Problem:
Your job is to copy every line in the material containing the word "false".
::: Data supplied
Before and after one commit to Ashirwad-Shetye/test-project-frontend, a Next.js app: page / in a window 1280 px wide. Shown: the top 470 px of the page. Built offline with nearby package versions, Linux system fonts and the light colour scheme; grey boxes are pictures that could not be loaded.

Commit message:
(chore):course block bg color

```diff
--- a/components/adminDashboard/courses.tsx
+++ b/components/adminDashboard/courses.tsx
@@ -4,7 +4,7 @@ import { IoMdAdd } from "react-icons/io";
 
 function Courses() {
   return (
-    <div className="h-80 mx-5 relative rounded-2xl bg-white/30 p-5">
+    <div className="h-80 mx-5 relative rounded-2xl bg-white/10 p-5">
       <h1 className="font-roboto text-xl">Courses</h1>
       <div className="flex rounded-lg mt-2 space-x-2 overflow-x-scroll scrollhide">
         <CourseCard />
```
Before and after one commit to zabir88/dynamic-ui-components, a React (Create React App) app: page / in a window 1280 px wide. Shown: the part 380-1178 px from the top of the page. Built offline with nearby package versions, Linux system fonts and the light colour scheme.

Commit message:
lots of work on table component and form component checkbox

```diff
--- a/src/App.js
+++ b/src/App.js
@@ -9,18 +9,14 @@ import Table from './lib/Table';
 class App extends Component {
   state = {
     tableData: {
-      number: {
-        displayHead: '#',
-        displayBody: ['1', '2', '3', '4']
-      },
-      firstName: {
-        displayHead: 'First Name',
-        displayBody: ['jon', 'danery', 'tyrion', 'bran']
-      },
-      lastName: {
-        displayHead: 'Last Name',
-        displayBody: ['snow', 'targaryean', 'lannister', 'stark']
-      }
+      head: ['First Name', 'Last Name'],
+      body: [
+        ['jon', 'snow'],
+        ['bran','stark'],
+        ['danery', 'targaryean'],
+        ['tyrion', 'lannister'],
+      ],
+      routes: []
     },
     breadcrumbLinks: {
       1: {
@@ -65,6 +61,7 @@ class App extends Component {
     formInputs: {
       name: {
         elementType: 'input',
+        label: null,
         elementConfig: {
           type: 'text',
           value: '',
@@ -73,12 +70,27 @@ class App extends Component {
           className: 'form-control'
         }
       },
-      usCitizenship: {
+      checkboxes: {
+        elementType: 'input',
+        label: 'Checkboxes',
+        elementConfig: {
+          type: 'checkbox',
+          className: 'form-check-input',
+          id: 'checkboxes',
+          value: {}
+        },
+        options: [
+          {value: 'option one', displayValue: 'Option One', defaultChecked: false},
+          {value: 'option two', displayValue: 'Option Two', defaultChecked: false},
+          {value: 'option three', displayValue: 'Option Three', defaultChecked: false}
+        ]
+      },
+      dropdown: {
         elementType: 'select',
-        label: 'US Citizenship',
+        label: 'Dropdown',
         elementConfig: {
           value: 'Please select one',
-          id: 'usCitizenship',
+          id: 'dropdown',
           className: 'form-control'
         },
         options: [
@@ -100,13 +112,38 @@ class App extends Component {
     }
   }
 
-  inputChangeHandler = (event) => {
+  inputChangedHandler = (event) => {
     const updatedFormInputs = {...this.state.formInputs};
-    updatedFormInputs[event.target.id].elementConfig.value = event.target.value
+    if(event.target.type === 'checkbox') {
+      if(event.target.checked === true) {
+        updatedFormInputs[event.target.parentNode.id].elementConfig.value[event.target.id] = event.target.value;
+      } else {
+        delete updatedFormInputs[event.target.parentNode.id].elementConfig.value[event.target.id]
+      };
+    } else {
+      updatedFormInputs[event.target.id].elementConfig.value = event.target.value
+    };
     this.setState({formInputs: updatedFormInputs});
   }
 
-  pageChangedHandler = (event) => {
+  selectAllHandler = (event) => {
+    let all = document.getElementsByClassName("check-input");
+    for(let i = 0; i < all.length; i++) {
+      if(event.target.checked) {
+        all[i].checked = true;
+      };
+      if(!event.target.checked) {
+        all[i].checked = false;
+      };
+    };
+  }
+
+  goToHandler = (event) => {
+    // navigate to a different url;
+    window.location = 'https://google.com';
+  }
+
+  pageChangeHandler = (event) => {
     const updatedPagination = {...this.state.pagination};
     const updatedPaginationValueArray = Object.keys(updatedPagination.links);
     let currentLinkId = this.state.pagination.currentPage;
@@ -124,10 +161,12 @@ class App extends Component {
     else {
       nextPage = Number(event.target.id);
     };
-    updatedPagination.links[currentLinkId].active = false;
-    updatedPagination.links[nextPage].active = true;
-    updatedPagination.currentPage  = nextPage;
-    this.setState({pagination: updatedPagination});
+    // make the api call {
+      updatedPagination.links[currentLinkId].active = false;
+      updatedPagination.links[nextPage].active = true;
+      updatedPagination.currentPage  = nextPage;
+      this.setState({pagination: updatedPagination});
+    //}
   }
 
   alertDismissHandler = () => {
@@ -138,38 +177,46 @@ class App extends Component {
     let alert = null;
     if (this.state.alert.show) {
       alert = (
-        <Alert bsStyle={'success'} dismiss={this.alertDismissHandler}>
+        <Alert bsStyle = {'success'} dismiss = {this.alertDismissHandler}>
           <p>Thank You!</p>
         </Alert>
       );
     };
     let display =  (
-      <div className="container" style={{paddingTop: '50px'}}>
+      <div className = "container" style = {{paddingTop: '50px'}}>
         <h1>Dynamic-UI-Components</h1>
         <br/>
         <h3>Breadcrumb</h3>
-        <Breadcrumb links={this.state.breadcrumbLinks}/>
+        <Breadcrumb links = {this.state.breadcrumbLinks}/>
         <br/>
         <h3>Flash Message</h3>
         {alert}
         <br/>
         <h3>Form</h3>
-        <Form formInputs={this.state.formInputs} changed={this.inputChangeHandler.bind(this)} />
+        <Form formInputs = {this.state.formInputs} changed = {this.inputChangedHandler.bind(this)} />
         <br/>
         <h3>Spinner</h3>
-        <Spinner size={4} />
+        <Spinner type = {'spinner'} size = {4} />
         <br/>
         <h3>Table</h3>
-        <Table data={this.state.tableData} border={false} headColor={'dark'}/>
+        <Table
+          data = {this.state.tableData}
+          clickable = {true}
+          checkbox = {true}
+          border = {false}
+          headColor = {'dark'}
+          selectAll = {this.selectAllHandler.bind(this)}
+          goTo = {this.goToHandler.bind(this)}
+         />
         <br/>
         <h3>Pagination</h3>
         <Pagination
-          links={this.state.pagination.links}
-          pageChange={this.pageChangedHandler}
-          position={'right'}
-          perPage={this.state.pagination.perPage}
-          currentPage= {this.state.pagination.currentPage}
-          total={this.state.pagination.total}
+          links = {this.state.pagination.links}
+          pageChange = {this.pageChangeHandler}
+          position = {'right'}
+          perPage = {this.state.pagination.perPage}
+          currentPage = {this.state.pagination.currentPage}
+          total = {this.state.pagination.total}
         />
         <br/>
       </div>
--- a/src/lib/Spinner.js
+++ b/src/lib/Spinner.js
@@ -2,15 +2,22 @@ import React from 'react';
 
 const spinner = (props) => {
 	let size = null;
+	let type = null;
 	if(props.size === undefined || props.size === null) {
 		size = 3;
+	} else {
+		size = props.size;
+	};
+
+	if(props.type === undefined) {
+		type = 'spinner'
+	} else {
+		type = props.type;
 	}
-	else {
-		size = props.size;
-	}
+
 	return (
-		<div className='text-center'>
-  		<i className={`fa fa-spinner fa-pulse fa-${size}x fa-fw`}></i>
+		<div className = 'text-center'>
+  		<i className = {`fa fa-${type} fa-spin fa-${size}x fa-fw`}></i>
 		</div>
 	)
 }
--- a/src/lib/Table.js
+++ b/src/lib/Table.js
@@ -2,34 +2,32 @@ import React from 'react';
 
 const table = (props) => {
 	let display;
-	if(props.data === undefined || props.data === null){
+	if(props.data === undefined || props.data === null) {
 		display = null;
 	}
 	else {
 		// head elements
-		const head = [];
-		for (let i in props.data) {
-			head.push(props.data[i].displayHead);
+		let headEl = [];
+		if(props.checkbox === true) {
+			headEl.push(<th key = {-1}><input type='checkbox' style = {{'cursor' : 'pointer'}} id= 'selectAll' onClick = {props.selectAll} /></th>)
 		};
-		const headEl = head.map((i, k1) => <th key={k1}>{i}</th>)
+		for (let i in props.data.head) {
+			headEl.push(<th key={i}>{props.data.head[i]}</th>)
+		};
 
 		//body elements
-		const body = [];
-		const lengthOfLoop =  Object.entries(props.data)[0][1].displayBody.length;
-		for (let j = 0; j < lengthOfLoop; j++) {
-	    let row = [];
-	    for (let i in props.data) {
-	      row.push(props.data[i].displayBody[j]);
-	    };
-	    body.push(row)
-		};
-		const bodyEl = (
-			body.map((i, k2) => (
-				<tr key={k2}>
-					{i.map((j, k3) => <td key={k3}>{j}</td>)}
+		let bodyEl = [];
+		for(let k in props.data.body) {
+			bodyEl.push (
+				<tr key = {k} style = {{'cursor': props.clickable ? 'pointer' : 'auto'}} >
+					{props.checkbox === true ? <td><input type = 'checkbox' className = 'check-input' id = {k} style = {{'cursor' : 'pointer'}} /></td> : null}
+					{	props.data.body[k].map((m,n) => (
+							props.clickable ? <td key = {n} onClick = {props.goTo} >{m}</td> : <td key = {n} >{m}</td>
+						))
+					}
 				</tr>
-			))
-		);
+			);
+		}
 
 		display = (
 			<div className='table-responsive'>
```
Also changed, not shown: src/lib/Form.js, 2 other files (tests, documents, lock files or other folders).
::::::
Exercise answer:
+          {value: 'option one', displayValue: 'Option One', defaultChecked: false},
+          {value: 'option two', displayValue: 'Option Two', defaultChecked: false},
+          {value: 'option three', displayValue: 'Option Three', defaultChecked: false}
+        all[i].checked = false;
-    updatedPagination.links[currentLinkId].active = false;
+      updatedPagination.links[currentLinkId].active = false;
-        <Table data={this.state.tableData} border={false} headColor={'dark'}/>
+          border = {false}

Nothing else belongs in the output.